I confess to an almost addictive love for a good analogy to explain various ideas. One analogy people use is that they can use a car without understanding how it really works do they can use a computer without understanding how it really works let alone how to program. I think that is wrong. It’s a false analogy. Perhaps it might be more true if computers were as far along in development as cars are but they are not.
We have been driving cars for a hundred years and self propelled vehicles for many more before that. In fact this article (quick history of the car) reports on a a vehicle in 1769. We are nothing like 250 years into the development of the modern computer. Even Babbage (if we really want to count his work) wasn’t born until 1791. The computers built in the 1940s were more analogous to the early railroad trains than to cars though. I doubt anyone ran them without detailed knowledge of how they worked and were programmed. Likewise the cars of 100 years ago were so difficult and unreliable that you pretty much had to be a mechanic to run them. And in the history of computers I think we are closer to the move from trains to the early cars than we are to modern cars.
Oh sure you can use computers quite well without knowing how to program them. But if you are not an expert at the computer you probably call for help from an expert a lot more than you call for one for your car. Most people only call for an auto mechanic when something breaks down. You don’t call one to find out how to tell if it needs gas, put air in tires, turn it on or shut it off. I’ve gotten calls like those from computer owners though. If you are reading this chances are good that you have as well.
Now one could say that we have to make computers easier to use and that is true. We’ve made cars a lot easier to use – how many people still drive a standard transmission any more? Or roll up their car windows with a crank. Some cars have starter buttons rather than keys these days. Computers are not that easy yet. Especially the software.
Computers are tools and like many tools they can be used by both amateurs and experts/professionals. Take a table saw for example. My friend Philip is a highly trained carpenter. His wood work projects are master pieces. Every line is sharp and exact. I can use his tools but there is no way I can produce the quality of work that he does. But I sure wish I could. lack of training and practice is the main reason why I can’t. Computers are like that. If you know more via education (formal or informal) and practice you can do a lot more with them. Right now we teach most people the basics. The computer equivalent of banging in nails. Programming is to some extent the equivalent of bringing people to the next level of really understanding the tool and the proper usage of it.

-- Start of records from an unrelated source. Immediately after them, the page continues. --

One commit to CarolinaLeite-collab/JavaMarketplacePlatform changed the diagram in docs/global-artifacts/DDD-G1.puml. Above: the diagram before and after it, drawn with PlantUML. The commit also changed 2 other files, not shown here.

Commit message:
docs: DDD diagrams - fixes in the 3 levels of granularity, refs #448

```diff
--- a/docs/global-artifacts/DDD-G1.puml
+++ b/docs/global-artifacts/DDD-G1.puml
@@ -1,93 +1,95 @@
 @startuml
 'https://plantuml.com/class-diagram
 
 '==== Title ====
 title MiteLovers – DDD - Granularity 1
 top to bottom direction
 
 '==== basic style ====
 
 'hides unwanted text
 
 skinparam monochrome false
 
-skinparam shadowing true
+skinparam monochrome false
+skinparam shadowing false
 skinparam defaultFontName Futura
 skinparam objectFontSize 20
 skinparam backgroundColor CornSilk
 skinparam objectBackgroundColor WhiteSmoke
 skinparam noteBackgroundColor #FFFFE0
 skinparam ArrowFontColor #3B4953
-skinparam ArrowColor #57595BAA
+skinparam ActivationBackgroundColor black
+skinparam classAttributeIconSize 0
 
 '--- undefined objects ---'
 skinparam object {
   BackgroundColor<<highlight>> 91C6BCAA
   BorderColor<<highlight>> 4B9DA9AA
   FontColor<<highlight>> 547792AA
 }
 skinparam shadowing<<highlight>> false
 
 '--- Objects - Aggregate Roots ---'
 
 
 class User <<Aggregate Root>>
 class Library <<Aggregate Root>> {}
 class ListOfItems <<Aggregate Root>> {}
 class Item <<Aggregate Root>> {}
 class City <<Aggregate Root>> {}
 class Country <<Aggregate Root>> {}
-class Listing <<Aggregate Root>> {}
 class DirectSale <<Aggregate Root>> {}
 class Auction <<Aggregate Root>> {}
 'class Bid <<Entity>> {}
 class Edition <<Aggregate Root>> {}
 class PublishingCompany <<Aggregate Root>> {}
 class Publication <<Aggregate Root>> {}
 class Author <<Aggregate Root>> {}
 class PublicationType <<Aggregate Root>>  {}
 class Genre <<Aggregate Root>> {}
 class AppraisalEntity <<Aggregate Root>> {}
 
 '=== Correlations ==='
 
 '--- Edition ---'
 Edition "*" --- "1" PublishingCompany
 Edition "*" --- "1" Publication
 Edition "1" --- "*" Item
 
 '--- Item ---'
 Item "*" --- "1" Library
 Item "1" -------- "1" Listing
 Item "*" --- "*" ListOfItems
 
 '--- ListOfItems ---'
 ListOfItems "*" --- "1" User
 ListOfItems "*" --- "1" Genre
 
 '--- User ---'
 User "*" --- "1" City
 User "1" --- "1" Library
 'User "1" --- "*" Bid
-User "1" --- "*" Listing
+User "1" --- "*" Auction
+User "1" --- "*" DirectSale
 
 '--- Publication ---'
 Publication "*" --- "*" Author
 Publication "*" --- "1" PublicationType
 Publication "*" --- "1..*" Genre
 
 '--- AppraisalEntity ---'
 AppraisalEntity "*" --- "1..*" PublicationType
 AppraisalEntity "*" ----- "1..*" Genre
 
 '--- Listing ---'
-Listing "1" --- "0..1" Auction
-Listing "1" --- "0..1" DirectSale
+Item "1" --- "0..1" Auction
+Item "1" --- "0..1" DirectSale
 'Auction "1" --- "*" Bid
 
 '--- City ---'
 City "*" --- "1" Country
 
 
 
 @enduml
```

Not everyone has to be a professional programmer any more than everyone has to be a professional carpenter. But in this day and age where computers are such an essential skill we do have to look at setting the bars higher. In my grandfather’s age people had to have a lot higher level of carpentry skill and kids were taught it. Computer usage may be this generation's carpentry. Programming should be a part of everyone’s basic education at least until we really get computers to be as powerful and easy to use as they have to potential to get. But we’re not there yet!
BTW no one is leaving any good analogies in the comments. Doesn't anyone have suggestions?